* [Problem to work on]: Show each line of the entries below in which the word "PLANO" appears.

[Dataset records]
□ □ □ □ □

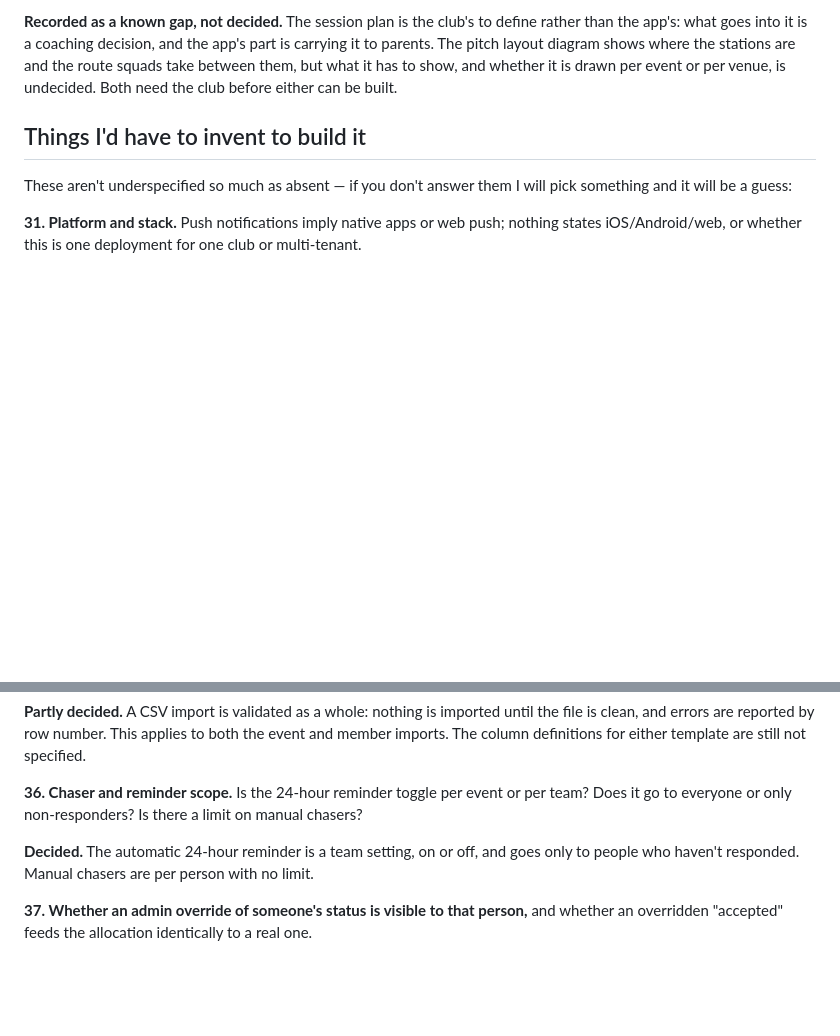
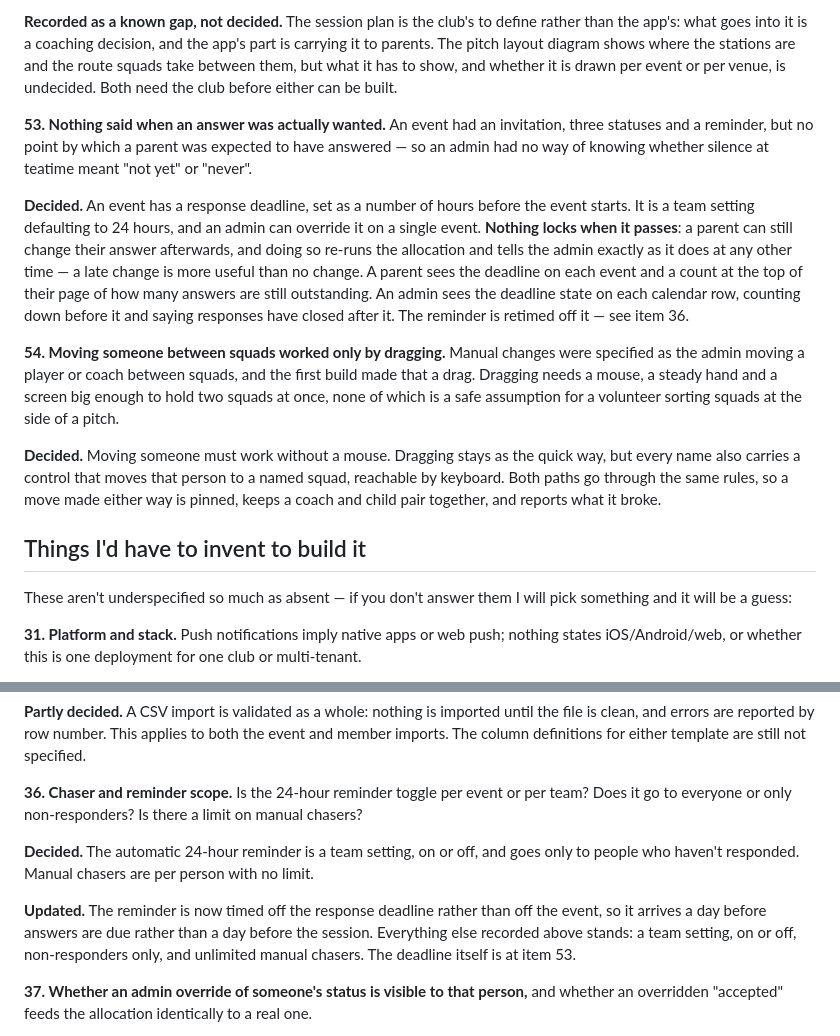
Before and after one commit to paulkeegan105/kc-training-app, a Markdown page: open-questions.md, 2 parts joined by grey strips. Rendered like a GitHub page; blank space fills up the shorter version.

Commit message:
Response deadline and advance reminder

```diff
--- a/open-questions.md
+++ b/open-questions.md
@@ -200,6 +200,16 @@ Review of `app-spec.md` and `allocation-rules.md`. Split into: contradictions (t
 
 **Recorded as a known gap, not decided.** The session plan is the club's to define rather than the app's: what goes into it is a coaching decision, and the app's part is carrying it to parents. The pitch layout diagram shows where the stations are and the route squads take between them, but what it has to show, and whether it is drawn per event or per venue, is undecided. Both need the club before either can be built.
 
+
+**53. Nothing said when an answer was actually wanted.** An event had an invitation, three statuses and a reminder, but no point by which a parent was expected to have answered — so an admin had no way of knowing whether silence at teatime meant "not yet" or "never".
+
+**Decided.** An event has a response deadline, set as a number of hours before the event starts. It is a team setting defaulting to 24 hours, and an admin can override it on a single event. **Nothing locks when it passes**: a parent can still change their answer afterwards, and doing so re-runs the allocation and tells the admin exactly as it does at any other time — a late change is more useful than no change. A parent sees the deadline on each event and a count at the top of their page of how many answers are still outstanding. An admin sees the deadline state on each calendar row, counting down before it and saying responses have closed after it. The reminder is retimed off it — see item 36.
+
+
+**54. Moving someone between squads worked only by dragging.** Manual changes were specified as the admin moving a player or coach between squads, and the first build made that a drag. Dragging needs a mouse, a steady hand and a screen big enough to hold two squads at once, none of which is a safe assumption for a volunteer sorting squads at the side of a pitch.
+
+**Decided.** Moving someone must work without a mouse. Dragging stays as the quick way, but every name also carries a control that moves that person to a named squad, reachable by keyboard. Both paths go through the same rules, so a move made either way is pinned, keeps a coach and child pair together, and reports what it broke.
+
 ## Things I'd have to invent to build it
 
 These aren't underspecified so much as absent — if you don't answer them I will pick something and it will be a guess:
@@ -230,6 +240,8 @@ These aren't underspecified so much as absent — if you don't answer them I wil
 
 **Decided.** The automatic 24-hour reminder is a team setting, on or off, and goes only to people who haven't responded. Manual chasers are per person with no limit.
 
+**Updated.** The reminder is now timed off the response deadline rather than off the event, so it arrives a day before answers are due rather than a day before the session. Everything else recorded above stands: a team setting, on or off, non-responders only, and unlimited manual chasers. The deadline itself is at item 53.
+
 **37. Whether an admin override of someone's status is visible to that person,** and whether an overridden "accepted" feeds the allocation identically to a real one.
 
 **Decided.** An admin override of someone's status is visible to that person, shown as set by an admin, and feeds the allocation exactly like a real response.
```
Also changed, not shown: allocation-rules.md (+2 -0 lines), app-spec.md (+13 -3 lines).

□ □ □ □ □

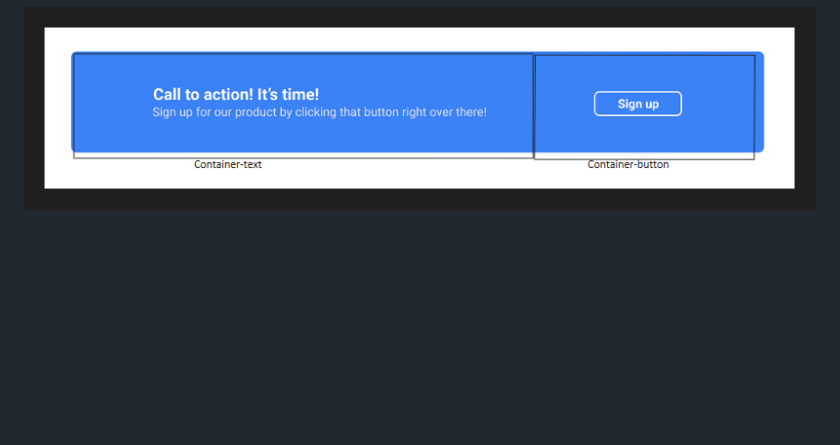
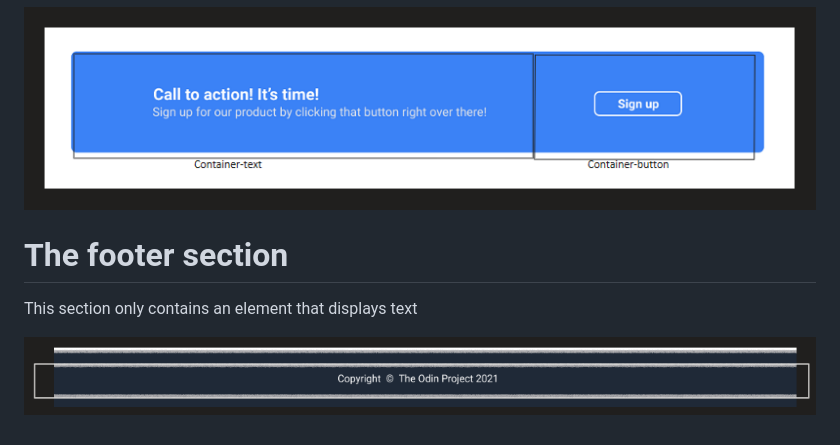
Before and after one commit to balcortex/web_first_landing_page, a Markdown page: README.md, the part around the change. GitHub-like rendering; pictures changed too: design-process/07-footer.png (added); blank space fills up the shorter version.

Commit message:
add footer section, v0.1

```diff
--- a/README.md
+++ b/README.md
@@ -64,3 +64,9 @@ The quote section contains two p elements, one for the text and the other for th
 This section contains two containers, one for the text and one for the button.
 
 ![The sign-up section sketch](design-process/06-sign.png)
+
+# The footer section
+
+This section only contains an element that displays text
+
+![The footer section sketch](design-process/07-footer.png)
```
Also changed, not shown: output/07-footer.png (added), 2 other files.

□ □ □ □ □

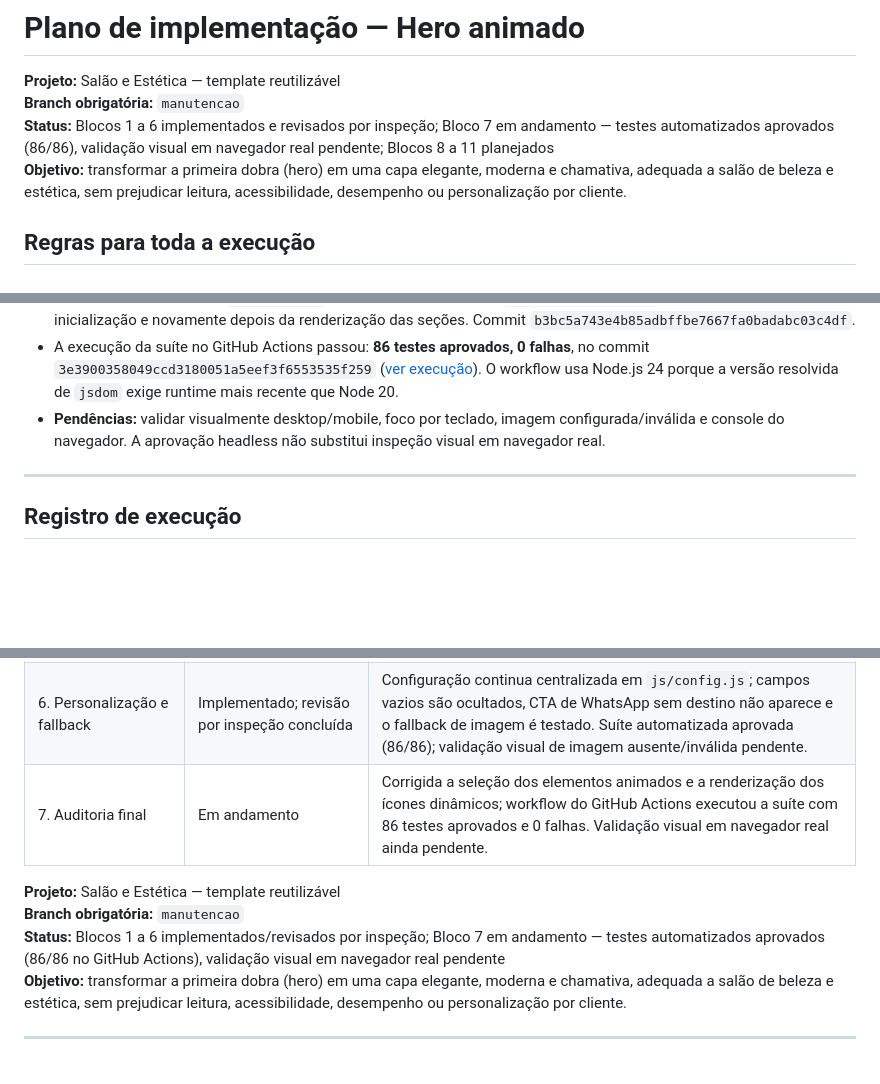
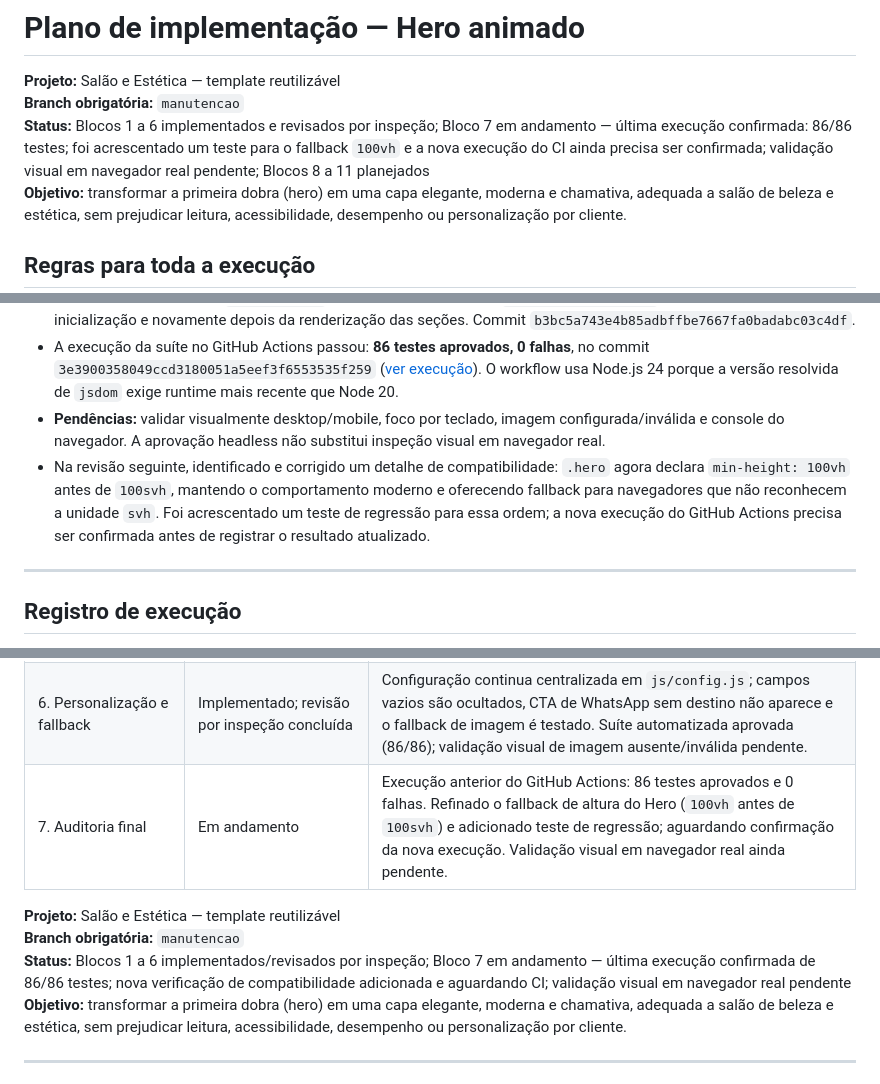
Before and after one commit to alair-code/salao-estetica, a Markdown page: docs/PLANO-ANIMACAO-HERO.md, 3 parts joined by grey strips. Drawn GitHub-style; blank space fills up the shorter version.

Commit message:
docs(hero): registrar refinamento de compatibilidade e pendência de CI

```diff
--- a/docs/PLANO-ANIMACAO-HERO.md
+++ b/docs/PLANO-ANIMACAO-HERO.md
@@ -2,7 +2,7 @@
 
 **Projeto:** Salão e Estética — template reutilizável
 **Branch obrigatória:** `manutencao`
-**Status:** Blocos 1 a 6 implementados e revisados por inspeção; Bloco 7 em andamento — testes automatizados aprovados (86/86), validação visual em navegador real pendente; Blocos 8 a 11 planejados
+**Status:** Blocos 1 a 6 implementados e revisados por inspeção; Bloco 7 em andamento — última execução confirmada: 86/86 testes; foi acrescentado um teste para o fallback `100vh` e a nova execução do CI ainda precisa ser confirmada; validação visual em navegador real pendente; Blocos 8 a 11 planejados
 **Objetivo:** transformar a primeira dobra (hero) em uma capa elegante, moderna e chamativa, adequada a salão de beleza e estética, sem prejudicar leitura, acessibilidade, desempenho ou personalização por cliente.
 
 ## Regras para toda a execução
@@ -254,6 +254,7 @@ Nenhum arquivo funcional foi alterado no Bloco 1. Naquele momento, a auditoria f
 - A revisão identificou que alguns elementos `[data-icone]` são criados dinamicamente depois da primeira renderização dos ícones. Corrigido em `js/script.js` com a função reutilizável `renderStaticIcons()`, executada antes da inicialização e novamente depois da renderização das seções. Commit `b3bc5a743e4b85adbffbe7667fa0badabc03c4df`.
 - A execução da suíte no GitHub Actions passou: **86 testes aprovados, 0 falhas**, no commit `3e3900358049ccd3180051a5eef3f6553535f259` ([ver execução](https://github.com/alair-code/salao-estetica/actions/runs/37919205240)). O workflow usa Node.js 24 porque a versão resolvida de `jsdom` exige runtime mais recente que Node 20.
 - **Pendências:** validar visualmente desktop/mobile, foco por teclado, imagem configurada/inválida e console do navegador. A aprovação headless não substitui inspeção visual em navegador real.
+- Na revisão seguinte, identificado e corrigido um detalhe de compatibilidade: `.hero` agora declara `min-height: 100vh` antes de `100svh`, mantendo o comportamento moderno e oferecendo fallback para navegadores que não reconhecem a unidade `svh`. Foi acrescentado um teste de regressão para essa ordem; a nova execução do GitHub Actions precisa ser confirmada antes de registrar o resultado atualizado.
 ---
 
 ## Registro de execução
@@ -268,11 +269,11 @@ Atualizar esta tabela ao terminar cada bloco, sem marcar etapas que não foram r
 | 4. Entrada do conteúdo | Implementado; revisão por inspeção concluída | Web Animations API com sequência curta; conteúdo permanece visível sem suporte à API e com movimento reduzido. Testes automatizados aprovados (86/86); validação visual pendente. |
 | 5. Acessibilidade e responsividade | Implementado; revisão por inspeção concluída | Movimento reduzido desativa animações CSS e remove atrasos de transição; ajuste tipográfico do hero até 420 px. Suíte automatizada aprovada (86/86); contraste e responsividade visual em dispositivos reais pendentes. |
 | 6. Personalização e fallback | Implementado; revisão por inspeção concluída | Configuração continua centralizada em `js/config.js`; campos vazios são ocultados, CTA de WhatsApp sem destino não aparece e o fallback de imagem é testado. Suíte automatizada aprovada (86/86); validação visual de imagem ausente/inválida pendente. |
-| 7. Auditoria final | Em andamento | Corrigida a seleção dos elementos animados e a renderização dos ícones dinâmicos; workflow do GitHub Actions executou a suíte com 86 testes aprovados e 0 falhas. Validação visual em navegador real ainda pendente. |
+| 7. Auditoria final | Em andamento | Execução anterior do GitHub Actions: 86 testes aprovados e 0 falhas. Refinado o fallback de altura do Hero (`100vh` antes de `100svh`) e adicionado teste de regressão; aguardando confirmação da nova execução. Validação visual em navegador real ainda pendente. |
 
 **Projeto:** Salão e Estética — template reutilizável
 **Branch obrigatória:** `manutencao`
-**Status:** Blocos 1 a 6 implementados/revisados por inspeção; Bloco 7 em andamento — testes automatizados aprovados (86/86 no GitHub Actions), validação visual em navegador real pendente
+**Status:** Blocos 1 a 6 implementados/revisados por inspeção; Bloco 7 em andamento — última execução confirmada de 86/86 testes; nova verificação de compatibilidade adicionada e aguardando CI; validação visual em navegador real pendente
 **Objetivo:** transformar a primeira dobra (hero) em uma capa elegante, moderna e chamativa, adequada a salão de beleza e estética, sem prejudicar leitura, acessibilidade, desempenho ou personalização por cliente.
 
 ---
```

□ □ □ □ □

* [Answer section]:
Before and after one commit to alair-code/salao-estetica, a Markdown page: docs/PLANO-ANIMACAO-HERO.md, 3 parts joined by grey strips. Drawn GitHub-style; blank space fills up the shorter version.
--- a/docs/PLANO-ANIMACAO-HERO.md
+++ b/docs/PLANO-ANIMACAO-HERO.md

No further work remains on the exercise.